Wandering around at the Brisbane Truck Show and wondering why it felt so good to be back in a big crowd of trucking folk, I realised that it’s a culture thing. The trucking industry is more than a profession, more than an industry sector, there’s a deeper connection there for those of us who have been involved in it for some time, this is the culture in which we live and which we enjoy.
As a meandered from stand to stand, chatting to people I knew and meeting with people I didn’t know, there were plenty of smiles on faces and I realised that most of the other visitors to the show were also feeling the same way about the whole thing.
It’s like coming home, it’s like coming back to someplace where you always feel comfortable and where people feel as strongly about meeting up in the same way that you do. Yes, we all complain about the problems in the trucking industry and some of the working conditions, our treatment by roadside enforcement and police, but, at the end of the day, we love it.
It felt like it had been so long since I had been in an atmosphere like that where the trucking industry was getting together and doing its thing. In fact, it has still only been two years between truck shows. A
However, it felt like a lot longer, the pandemic era seems to have drawn out time and made us feel like it has been going on forever. This made the chance to finally have a chat so much better.
Normally, in the intervening 24 months between the Brisbane events, we will have other opportunities to meet up with and chew the fat with fellow trucking tragics and catch up with all the gossip. All of those other opportunities to get together disappeared in March 2020 and are only slowly and intermittently coming back.

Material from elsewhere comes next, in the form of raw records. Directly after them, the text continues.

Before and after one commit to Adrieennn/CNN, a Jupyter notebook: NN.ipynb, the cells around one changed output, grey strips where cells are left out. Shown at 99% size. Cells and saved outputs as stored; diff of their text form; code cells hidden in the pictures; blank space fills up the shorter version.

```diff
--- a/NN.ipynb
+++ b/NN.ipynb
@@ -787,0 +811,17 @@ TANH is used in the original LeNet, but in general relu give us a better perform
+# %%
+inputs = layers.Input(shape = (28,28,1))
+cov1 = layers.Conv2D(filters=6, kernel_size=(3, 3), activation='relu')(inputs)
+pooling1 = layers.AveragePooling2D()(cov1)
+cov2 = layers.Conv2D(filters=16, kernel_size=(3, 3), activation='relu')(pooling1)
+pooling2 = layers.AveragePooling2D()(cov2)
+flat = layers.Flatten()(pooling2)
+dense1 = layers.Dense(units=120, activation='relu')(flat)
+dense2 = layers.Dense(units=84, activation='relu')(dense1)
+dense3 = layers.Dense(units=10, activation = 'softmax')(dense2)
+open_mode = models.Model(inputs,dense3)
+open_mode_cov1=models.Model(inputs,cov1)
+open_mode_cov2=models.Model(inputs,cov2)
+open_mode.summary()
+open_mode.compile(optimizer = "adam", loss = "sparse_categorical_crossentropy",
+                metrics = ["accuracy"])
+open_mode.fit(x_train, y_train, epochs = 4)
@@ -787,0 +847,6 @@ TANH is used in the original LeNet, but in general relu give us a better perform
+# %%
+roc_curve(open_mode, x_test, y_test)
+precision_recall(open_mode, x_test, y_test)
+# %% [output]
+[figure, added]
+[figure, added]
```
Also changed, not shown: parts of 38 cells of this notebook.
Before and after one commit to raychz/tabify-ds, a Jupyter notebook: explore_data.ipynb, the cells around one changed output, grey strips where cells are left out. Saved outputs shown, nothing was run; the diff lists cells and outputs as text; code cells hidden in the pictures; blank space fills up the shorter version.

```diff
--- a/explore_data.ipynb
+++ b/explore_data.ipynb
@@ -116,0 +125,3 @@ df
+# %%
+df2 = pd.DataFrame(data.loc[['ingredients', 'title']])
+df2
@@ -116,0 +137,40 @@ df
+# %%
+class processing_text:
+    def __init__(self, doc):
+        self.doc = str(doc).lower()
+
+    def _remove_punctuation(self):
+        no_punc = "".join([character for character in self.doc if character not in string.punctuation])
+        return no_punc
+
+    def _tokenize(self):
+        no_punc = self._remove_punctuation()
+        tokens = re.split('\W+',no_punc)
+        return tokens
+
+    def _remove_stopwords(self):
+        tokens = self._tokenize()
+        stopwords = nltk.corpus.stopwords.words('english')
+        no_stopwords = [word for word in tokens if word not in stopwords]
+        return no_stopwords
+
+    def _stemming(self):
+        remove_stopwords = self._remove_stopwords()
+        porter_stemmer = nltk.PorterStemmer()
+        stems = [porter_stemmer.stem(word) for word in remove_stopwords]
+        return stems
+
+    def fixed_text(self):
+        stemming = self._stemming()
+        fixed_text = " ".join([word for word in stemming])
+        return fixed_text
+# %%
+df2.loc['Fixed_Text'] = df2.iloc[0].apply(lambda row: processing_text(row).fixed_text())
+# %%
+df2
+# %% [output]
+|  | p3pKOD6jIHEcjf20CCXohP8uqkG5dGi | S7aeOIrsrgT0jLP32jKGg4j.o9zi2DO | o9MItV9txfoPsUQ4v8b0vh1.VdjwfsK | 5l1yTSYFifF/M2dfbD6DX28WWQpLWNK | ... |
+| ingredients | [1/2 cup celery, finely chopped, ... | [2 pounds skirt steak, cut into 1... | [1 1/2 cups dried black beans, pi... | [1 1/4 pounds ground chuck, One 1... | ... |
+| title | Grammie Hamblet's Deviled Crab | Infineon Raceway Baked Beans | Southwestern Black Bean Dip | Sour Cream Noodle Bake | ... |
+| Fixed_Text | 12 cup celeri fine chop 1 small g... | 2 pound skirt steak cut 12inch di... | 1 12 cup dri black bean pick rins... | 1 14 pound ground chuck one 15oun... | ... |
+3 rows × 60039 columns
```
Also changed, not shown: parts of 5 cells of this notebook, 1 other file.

I hope that this unwelcome hiatus in meeting other members of the trucking community makes us think a little more about just what we have going on and just how useful it can be to work together as a community.